WHAT IS NEEDED:
Go through the entries below and return every line that contains "giangsamne".

++++ RECORDED DATA ++++

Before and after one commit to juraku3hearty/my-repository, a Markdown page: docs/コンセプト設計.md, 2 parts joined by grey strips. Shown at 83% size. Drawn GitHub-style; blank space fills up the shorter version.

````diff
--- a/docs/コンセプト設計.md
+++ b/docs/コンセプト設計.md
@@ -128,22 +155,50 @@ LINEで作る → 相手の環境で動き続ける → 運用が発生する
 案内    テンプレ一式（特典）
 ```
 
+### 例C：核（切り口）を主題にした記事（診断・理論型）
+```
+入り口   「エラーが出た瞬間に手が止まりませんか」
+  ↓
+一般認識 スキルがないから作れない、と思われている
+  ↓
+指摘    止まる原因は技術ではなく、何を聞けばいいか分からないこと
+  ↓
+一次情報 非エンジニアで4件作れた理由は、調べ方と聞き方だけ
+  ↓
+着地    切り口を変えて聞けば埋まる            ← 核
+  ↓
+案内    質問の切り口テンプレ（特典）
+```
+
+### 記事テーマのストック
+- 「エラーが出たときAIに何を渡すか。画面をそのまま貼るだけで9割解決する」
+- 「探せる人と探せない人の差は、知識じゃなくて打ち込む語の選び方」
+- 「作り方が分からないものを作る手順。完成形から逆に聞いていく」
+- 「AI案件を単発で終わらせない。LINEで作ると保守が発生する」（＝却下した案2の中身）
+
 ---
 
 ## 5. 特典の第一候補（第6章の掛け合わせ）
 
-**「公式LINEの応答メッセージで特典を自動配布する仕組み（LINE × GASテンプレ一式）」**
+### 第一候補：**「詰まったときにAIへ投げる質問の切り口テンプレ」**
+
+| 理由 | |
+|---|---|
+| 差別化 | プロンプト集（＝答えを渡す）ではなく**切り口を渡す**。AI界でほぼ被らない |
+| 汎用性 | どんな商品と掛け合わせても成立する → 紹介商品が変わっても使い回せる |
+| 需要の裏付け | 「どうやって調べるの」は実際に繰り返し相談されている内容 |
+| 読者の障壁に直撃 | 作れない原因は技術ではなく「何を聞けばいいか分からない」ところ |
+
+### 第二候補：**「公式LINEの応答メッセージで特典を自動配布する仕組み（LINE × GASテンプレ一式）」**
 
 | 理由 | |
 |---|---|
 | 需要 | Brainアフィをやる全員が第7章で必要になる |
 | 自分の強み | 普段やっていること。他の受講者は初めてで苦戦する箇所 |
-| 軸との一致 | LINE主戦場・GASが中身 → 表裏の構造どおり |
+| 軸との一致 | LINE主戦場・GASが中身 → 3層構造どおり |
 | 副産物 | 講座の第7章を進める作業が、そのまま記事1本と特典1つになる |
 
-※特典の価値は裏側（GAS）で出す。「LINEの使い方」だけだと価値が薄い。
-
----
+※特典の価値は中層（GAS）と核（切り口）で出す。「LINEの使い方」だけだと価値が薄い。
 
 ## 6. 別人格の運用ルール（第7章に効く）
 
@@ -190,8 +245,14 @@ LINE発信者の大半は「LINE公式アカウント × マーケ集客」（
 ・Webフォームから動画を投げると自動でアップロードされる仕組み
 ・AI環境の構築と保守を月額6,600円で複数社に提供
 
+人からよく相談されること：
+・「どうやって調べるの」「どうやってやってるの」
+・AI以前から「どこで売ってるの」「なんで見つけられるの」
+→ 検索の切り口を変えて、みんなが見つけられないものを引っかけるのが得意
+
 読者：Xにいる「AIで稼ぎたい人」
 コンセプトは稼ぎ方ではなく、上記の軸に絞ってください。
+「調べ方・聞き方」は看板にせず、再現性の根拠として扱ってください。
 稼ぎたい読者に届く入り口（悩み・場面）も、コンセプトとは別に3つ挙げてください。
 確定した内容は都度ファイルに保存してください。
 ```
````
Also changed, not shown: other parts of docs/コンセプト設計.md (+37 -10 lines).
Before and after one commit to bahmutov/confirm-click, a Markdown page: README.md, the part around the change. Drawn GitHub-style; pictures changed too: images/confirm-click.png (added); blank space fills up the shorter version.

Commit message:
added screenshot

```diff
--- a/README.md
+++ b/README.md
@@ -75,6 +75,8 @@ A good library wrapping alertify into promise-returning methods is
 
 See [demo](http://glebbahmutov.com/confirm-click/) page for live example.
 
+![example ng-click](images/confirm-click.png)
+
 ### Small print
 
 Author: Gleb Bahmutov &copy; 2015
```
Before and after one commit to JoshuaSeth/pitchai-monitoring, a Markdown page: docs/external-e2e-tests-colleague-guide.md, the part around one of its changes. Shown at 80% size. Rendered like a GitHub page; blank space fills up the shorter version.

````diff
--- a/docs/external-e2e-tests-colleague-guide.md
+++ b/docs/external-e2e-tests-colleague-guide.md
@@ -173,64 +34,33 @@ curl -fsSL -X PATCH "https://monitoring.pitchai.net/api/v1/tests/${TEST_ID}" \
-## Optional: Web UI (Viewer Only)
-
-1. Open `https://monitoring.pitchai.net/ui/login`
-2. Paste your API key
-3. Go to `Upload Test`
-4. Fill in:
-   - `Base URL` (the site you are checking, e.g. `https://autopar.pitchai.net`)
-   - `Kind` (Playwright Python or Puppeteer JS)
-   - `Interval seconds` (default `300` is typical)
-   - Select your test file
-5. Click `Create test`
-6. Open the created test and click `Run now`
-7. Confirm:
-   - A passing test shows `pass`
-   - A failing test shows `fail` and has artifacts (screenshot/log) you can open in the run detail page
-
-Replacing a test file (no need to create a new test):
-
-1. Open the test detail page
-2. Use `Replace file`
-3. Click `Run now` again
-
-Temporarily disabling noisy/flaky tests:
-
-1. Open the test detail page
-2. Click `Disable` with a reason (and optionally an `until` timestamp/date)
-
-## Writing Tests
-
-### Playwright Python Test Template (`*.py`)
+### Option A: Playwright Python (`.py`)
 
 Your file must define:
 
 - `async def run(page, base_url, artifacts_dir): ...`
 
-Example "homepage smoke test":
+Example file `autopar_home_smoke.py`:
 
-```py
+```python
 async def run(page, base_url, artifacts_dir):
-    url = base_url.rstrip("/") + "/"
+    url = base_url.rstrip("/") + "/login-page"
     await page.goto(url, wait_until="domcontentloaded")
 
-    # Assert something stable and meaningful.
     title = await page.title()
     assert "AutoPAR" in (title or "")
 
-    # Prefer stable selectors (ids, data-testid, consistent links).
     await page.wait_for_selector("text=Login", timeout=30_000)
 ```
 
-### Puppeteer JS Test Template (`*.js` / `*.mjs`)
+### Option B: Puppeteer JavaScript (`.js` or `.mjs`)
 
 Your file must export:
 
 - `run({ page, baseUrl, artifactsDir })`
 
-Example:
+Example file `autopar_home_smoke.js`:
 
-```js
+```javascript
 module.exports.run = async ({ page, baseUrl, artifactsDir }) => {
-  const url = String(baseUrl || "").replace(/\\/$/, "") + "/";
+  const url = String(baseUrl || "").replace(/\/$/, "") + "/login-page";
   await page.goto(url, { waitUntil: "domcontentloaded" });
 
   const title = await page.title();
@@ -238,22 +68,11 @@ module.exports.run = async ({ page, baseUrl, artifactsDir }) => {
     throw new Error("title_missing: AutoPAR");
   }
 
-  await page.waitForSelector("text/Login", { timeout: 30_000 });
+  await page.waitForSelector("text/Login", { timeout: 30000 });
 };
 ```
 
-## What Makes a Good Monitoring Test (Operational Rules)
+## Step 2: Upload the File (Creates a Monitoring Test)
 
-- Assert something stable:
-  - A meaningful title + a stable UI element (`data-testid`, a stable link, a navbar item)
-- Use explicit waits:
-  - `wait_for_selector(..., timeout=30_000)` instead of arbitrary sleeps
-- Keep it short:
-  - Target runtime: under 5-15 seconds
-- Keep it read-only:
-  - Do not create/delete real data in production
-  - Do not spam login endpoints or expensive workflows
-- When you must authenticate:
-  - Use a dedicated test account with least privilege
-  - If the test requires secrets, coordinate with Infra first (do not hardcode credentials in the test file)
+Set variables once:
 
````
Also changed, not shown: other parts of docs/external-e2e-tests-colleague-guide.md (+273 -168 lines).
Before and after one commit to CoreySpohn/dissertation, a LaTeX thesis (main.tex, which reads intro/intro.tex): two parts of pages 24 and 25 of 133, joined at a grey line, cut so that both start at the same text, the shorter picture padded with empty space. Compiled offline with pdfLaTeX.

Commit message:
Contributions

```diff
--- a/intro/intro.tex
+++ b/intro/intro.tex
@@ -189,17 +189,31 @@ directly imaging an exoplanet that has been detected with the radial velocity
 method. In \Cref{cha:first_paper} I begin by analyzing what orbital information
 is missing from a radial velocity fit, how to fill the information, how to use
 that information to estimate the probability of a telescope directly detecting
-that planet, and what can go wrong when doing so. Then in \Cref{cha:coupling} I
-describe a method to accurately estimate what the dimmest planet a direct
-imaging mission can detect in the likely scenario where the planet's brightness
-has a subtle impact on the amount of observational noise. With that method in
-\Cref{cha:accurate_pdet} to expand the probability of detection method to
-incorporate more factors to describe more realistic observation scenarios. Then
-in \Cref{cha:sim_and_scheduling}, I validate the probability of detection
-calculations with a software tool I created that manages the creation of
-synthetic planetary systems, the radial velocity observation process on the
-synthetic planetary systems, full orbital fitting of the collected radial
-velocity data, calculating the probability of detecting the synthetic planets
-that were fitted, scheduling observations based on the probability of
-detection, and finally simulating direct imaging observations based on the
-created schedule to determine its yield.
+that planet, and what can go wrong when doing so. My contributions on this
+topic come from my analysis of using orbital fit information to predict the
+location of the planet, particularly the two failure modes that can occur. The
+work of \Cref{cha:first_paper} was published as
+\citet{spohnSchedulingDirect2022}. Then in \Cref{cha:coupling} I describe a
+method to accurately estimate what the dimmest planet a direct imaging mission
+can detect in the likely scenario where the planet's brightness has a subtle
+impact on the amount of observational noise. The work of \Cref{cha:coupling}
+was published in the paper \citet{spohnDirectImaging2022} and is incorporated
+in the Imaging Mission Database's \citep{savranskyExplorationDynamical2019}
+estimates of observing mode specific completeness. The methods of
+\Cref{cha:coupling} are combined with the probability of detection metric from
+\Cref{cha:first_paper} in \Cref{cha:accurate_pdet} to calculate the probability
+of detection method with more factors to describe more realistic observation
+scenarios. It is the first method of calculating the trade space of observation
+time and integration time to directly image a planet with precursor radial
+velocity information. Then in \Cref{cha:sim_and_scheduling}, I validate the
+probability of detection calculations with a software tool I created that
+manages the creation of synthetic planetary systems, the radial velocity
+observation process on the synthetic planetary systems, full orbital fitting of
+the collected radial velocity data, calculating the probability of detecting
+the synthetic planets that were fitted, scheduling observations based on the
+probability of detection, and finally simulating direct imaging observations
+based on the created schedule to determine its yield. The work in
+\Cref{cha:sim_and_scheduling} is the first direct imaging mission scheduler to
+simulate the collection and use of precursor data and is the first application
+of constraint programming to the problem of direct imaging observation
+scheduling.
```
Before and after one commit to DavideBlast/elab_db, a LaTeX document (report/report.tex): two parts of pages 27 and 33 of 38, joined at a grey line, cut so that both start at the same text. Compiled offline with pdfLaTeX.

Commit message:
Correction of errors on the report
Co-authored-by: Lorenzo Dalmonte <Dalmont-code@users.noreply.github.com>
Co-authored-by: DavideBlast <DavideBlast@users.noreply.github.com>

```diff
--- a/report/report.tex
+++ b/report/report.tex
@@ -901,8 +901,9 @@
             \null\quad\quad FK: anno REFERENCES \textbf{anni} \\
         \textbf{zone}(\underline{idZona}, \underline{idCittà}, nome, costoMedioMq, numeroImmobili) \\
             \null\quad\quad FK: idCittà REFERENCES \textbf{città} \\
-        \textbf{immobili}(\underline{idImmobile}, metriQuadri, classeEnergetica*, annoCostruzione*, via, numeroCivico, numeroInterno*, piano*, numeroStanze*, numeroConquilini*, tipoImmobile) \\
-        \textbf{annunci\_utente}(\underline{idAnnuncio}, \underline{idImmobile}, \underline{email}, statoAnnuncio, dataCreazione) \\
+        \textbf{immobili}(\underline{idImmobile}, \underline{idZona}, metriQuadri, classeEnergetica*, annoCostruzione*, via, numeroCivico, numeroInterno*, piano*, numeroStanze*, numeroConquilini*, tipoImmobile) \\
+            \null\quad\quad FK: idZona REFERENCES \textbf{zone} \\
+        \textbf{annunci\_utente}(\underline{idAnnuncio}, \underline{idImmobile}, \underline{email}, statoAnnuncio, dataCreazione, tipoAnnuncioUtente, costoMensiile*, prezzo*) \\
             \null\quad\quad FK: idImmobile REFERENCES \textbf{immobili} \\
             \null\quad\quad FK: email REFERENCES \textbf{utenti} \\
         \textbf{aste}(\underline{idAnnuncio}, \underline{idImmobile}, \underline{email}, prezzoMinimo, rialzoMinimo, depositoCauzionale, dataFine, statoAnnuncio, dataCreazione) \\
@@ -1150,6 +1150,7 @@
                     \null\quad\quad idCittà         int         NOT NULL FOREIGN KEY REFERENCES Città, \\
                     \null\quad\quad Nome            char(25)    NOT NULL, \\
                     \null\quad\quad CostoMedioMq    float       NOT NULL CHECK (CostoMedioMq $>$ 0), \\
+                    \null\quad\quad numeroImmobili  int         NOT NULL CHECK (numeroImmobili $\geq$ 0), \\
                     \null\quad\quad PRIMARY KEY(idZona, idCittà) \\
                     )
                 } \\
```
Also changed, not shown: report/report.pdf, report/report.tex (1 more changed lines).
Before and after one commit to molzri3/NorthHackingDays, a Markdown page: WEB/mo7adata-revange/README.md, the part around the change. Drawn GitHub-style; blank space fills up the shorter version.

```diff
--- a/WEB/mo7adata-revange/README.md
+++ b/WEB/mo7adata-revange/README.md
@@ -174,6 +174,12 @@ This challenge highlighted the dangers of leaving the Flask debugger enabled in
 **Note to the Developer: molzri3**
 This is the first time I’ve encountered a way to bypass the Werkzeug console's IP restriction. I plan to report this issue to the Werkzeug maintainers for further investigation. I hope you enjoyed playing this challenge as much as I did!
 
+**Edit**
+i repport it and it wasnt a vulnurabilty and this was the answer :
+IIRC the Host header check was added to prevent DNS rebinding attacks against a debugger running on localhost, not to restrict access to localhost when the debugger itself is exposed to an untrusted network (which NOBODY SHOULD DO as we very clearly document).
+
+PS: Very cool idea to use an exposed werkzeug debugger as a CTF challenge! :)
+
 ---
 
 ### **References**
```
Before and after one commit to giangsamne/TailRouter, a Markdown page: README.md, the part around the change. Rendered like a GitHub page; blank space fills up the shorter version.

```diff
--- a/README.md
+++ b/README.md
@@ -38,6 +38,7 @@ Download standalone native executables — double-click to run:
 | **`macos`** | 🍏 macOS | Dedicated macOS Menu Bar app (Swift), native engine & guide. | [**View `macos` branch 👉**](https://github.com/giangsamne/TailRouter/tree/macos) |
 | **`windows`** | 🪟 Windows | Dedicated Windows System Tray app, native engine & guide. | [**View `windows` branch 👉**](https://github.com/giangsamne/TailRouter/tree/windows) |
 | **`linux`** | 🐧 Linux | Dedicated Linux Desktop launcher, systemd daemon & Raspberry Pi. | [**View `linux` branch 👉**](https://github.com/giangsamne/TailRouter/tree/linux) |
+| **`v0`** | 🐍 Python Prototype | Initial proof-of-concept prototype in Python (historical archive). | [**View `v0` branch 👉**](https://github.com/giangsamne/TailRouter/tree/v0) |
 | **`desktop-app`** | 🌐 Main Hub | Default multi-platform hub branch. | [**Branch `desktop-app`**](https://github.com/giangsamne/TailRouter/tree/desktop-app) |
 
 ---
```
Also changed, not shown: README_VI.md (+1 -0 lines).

++++

REPLY TO THE TASK:
Before and after one commit to giangsamne/TailRouter, a Markdown page: README.md, the part around the change. Rendered like a GitHub page; blank space fills up the shorter version.
 | **`macos`** | 🍏 macOS | Dedicated macOS Menu Bar app (Swift), native engine & guide. | [**View `macos` branch 👉**](https://github.com/giangsamne/TailRouter/tree/macos) |
 | **`windows`** | 🪟 Windows | Dedicated Windows System Tray app, native engine & guide. | [**View `windows` branch 👉**](https://github.com/giangsamne/TailRouter/tree/windows) |
 | **`linux`** | 🐧 Linux | Dedicated Linux Desktop launcher, systemd daemon & Raspberry Pi. | [**View `linux` branch 👉**](https://github.com/giangsamne/TailRouter/tree/linux) |
+| **`v0`** | 🐍 Python Prototype | Initial proof-of-concept prototype in Python (historical archive). | [**View `v0` branch 👉**](https://github.com/giangsamne/TailRouter/tree/v0) |
 | **`desktop-app`** | 🌐 Main Hub | Default multi-platform hub branch. | [**Branch `desktop-app`**](https://github.com/giangsamne/TailRouter/tree/desktop-app) |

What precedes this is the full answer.